## Action item
Every line of the records below that holds the word "style" should be copied out.

## Information supplied
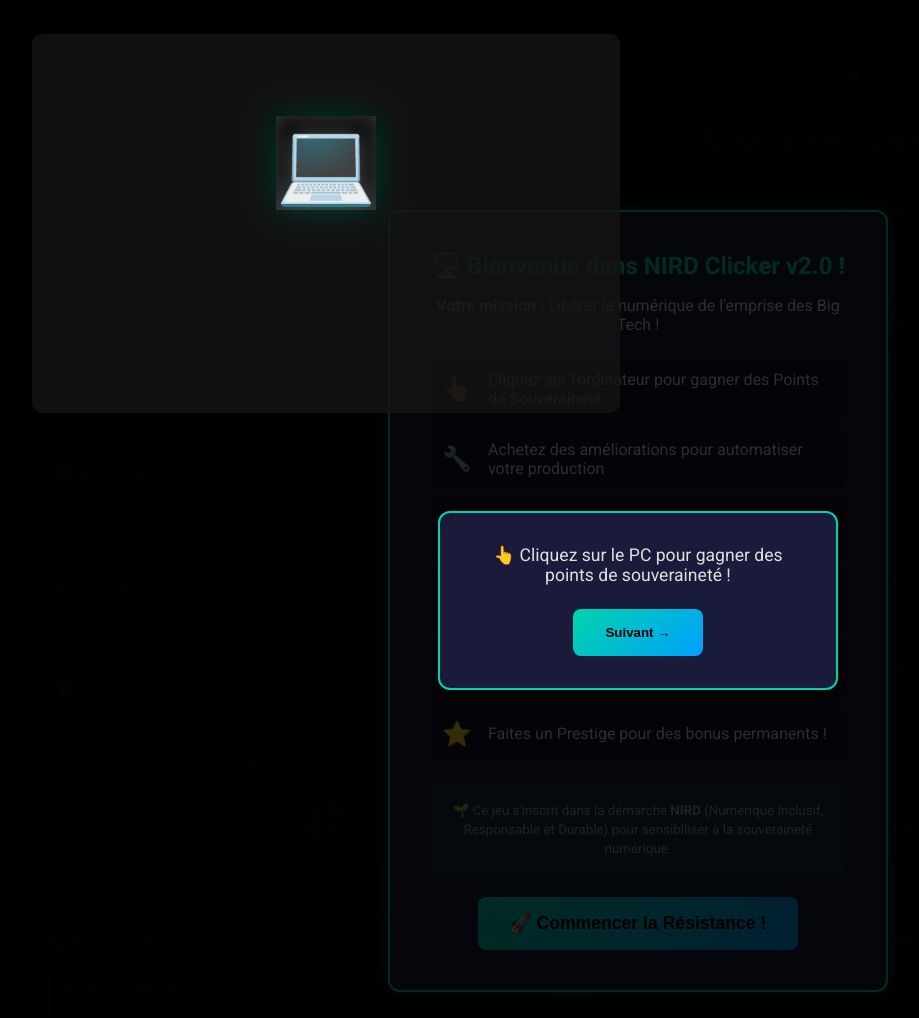
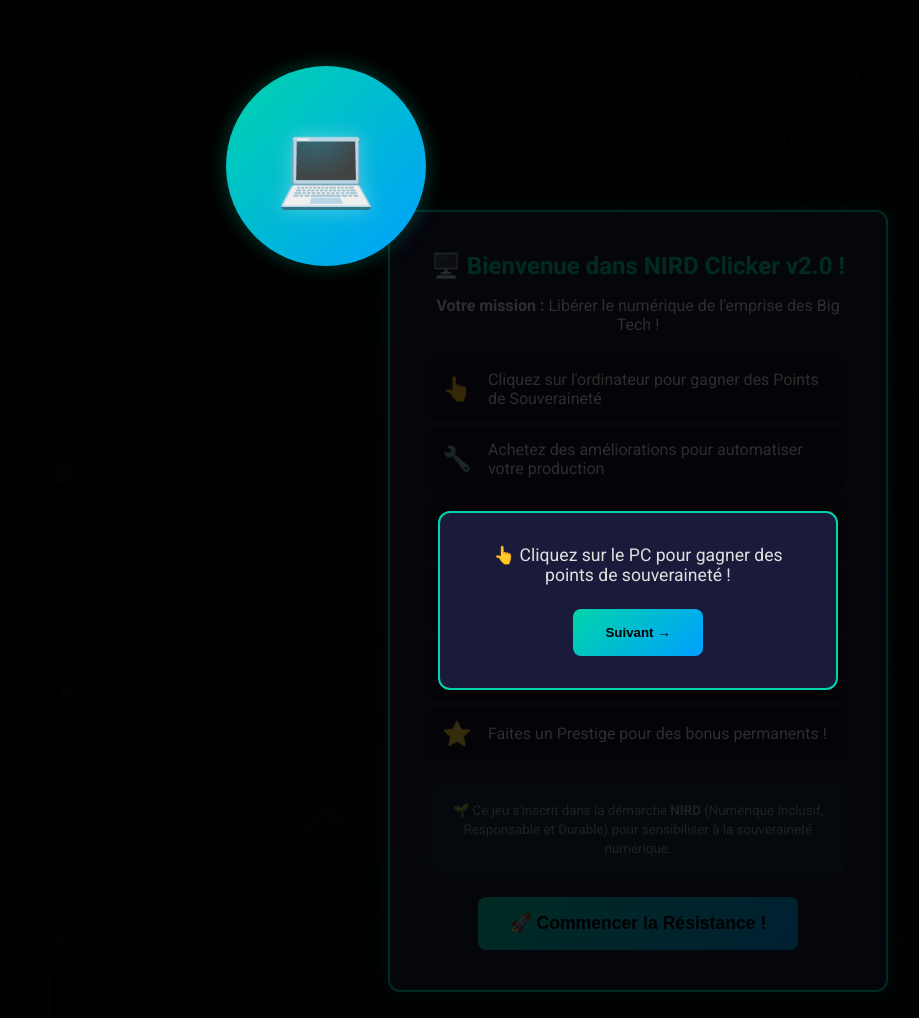
Before and after one commit to PlsJustDoIt/nird-clicker, a PHP site: page / in a window 1280 px wide. Shown: the part 165-1183 px from the top of the page, without its empty margins (2-921 px from the left). Run offline with PHP 8.4, Linux system fonts and the light colour scheme.

Commit message:
fix tuto

```diff
--- a/public/js/gameLogic.js
+++ b/public/js/gameLogic.js
@@ -746,7 +746,7 @@ function applyTheme(themeId) {
 // ============================================
 function startTutorial() {
     const steps = [
-        { target: '.pc-icon', message: '👆 Cliquez sur le PC pour gagner des points de souveraineté !' },
+        { target: '#main-clicker', message: '👆 Cliquez sur le PC pour gagner des points de souveraineté !' },
         { target: '.upgrades-zone', message: '🛒 Achetez des améliorations pour produire automatiquement !' },
         { target: '.resistance-gauge', message: '📊 Faites évoluer votre village vers l\'indépendance numérique !' },
         { target: '.stats-panel', message: '📈 Suivez vos statistiques ici. Bon jeu ! 🎮' }
--- a/public/styles/style.css
+++ b/public/styles/style.css
@@ -1935,6 +1935,11 @@ body {
     position: relative;
     z-index: 2001;
     box-shadow: 0 0 0 9999px rgba(0, 0, 0, 0.7), 0 0 30px var(--accent-primary);
+    animation: none !important;
+}
+
+.tutorial-highlight .pc-icon {
+    animation: none !important;
 }
 
 /* Tips notification */
```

## Solution below
--- a/public/styles/style.css
+++ b/public/styles/style.css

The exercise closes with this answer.